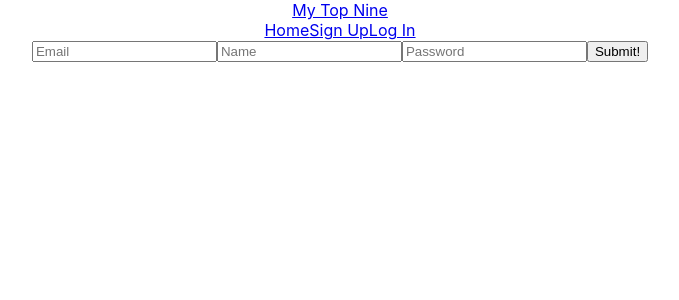
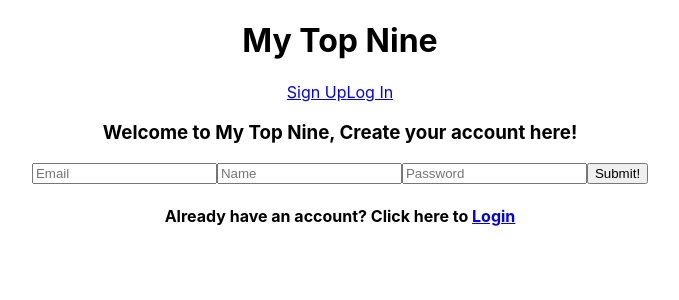
Before and after one commit to Bdavis90/Front-End, a React (Create React App) app in the folder my-top-nine/: page /signup in a window 1280 px wide. Shown: the top 300 px of the page, without its empty margins (300-979 px from the left). Built offline with nearby package versions, Linux system fonts and the light colour scheme.

Commit message:
Created routes and links for navigation, added content to sign up page

```diff
--- a/my-top-nine/src/App.js
+++ b/my-top-nine/src/App.js
@@ -6,6 +6,7 @@ import PrivateRoute from "./utils/PrivateRoute";
 import Home from "./components/Home";
 import Navigation from "./components/Navigation";
 import FormikSignUpForm from "./components/SignUp";
+import FormikLoginForm from './components/Login';
 
 function App(props) {
   console.log(props);
@@ -13,7 +14,8 @@ function App(props) {
   return (
     <div className="App">
       <Navigation />
-      <Route path="/signup" component={FormikSignUpForm} />
+      <Route exact path="/signup" component={FormikSignUpForm} />
+      <Route exact path="/login" component={FormikLoginForm} />
       <PrivateRoute path="/home" component={Home} />
     </div>
   );
--- a/my-top-nine/src/components/Login.js
+++ b/my-top-nine/src/components/Login.js
@@ -30,7 +30,7 @@ const FormikLoginForm = withFormik({
           .min(6, "Password must be 6 chararcters or longer")
           .required("Password is required")
       }),
-    handleSubmit(values) {
+    handleSubmit(values, props) {
         console.log(values);
           AxiosWithAuth()
             .post("/auth/login", values)
--- a/my-top-nine/src/components/Navigation.js
+++ b/my-top-nine/src/components/Navigation.js
@@ -1,4 +1,5 @@
 import React from "react";
+import {NavLink} from "react-router-dom";
 import Nav from "react-bootstrap/Nav";
 import Navbar from "react-bootstrap/Navbar";
 // import Form from 'react-bootstrap/Form';
@@ -6,20 +7,25 @@ import Navbar from "react-bootstrap/Navbar";
 
 const Navigation = () => {
   return (
-    <Navbar bg="light" expand="lg">
-      <Navbar.Brand inline href="#home">
-        My Top Nine
-      </Navbar.Brand>
-      <Nav className="mr-auto" inline>
-        <Nav.Link href="#home">Home</Nav.Link>
-        <Nav.Link href="#signup">Sign Up</Nav.Link>
-        <Nav.Link href="#login">Log In</Nav.Link>
-      </Nav>
-      {/* <Form inline>
-        <FormControl type="text" placeholder="Search" className="mr-sm-2" />
-        <Button variant="outline-success">Search</Button>
-        </Form> */}
-    </Navbar>
+    <div>
+    <h1>My Top Nine</h1>
+    <NavLink to="/signup">Sign Up</NavLink>
+    <NavLink to="/login">Log In</NavLink>
+    </div>
+    // <Navbar bg="light" expand="lg">
+    //   <Navbar.Brand inline href="#home">
+    //     My Top Nine
+    //   </Navbar.Brand>
+    //   <Nav className="mr-auto" inline>
+    //     <Nav.Link href="#home">Home</Nav.Link>
+    //     <Nav.Link href="#signup">Sign Up</Nav.Link>
+    //     <Nav.Link href="#login">Log In</Nav.Link>
+    //   </Nav>
+    //   {/* <Form inline>
+    //     <FormControl type="text" placeholder="Search" className="mr-sm-2" />
+    //     <Button variant="outline-success">Search</Button>
+    //     </Form> */}
+    // </Navbar>
   );
 };
 
--- a/my-top-nine/src/components/SignUp.js
+++ b/my-top-nine/src/components/SignUp.js
@@ -2,16 +2,25 @@ import React, { useEffect } from "react";
 import { withFormik, Form, Field } from "formik";
 import * as Yup from "yup";
 import AxiosWithAuth from "../utils/AxiosWithAuth";
+import {Link} from 'react-router-dom';
 
 function SignUp(props) {
   console.log(props);
   return (
+    <div>
+      <div>
+        <h3>Welcome to My Top Nine, Create your account here!</h3>
+      </div>
       <Form>
         <Field type="text" name="email" placeholder="Email" />
         <Field type="text" name="name" placeholder="Name" />
         <Field type="text" name="password" placeholder="Password" />
         <button type="submit">Submit!</button>
       </Form>
+      <div>
+        <h4>Already have an account? Click here to <a href="login">Login</a></h4>
+      </div>
+    </div>
   );
 }
 
@@ -34,7 +43,7 @@ const FormikSignUpForm = withFormik({
           .min(6, "Password must be 6 chararcters or longer")
           .required("Password is required")
       }),
-    handleSubmit(values) {
+    handleSubmit(values, props) {
         console.log(values);
           AxiosWithAuth()
             .post("/auth/register", values)
```
Lines whose indentation alone changed are shown as unchanged.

= = = = = = =

Give every entry above again, exactly, and keep all pictures out of it.

● **EXERCISE OUTPUT**:
Before and after one commit to Bdavis90/Front-End, a React (Create React App) app in the folder my-top-nine/: page /signup in a window 1280 px wide. Shown: the top 300 px of the page, without its empty margins (300-979 px from the left). Built offline with nearby package versions, Linux system fonts and the light colour scheme.

Commit message:
Created routes and links for navigation, added content to sign up page

```diff
--- a/my-top-nine/src/App.js
+++ b/my-top-nine/src/App.js
@@ -6,6 +6,7 @@ import PrivateRoute from "./utils/PrivateRoute";
 import Home from "./components/Home";
 import Navigation from "./components/Navigation";
 import FormikSignUpForm from "./components/SignUp";
+import FormikLoginForm from './components/Login';
 
 function App(props) {
   console.log(props);
@@ -13,7 +14,8 @@ function App(props) {
   return (
     <div className="App">
       <Navigation />
-      <Route path="/signup" component={FormikSignUpForm} />
+      <Route exact path="/signup" component={FormikSignUpForm} />
+      <Route exact path="/login" component={FormikLoginForm} />
       <PrivateRoute path="/home" component={Home} />
     </div>
   );
--- a/my-top-nine/src/components/Login.js
+++ b/my-top-nine/src/components/Login.js
@@ -30,7 +30,7 @@ const FormikLoginForm = withFormik({
           .min(6, "Password must be 6 chararcters or longer")
           .required("Password is required")
       }),
-    handleSubmit(values) {
+    handleSubmit(values, props) {
         console.log(values);
           AxiosWithAuth()
             .post("/auth/login", values)
--- a/my-top-nine/src/components/Navigation.js
+++ b/my-top-nine/src/components/Navigation.js
@@ -1,4 +1,5 @@
 import React from "react";
+import {NavLink} from "react-router-dom";
 import Nav from "react-bootstrap/Nav";
 import Navbar from "react-bootstrap/Navbar";
 // import Form from 'react-bootstrap/Form';
@@ -6,20 +7,25 @@ import Navbar from "react-bootstrap/Navbar";
 
 const Navigation = () => {
   return (
-    <Navbar bg="light" expand="lg">
-      <Navbar.Brand inline href="#home">
-        My Top Nine
-      </Navbar.Brand>
-      <Nav className="mr-auto" inline>
-        <Nav.Link href="#home">Home</Nav.Link>
-        <Nav.Link href="#signup">Sign Up</Nav.Link>
-        <Nav.Link href="#login">Log In</Nav.Link>
-      </Nav>
-      {/* <Form inline>
-        <FormControl type="text" placeholder="Search" className="mr-sm-2" />
-        <Button variant="outline-success">Search</Button>
-        </Form> */}
-    </Navbar>
+    <div>
+    <h1>My Top Nine</h1>
+    <NavLink to="/signup">Sign Up</NavLink>
+    <NavLink to="/login">Log In</NavLink>
+    </div>
+    // <Navbar bg="light" expand="lg">
+    //   <Navbar.Brand inline href="#home">
+    //     My Top Nine
+    //   </Navbar.Brand>
+    //   <Nav className="mr-auto" inline>
+    //     <Nav.Link href="#home">Home</Nav.Link>
+    //     <Nav.Link href="#signup">Sign Up</Nav.Link>
+    //     <Nav.Link href="#login">Log In</Nav.Link>
+    //   </Nav>
+    //   {/* <Form inline>
+    //     <FormControl type="text" placeholder="Search" className="mr-sm-2" />
+    //     <Button variant="outline-success">Search</Button>
+    //     </Form> */}
+    // </Navbar>
   );
 };
 
--- a/my-top-nine/src/components/SignUp.js
+++ b/my-top-nine/src/components/SignUp.js
@@ -2,16 +2,25 @@ import React, { useEffect } from "react";
 import { withFormik, Form, Field } from "formik";
 import * as Yup from "yup";
 import AxiosWithAuth from "../utils/AxiosWithAuth";
+import {Link} from 'react-router-dom';
 
 function SignUp(props) {
   console.log(props);
   return (
+    <div>
+      <div>
+        <h3>Welcome to My Top Nine, Create your account here!</h3>
+      </div>
       <Form>
         <Field type="text" name="email" placeholder="Email" />
         <Field type="text" name="name" placeholder="Name" />
         <Field type="text" name="password" placeholder="Password" />
         <button type="submit">Submit!</button>
       </Form>
+      <div>
+        <h4>Already have an account? Click here to <a href="login">Login</a></h4>
+      </div>
+    </div>
   );
 }
 
@@ -34,7 +43,7 @@ const FormikSignUpForm = withFormik({
           .min(6, "Password must be 6 chararcters or longer")
           .required("Password is required")
       }),
-    handleSubmit(values) {
+    handleSubmit(values, props) {
         console.log(values);
           AxiosWithAuth()
             .post("/auth/register", values)
```
Lines whose indentation alone changed are shown as unchanged.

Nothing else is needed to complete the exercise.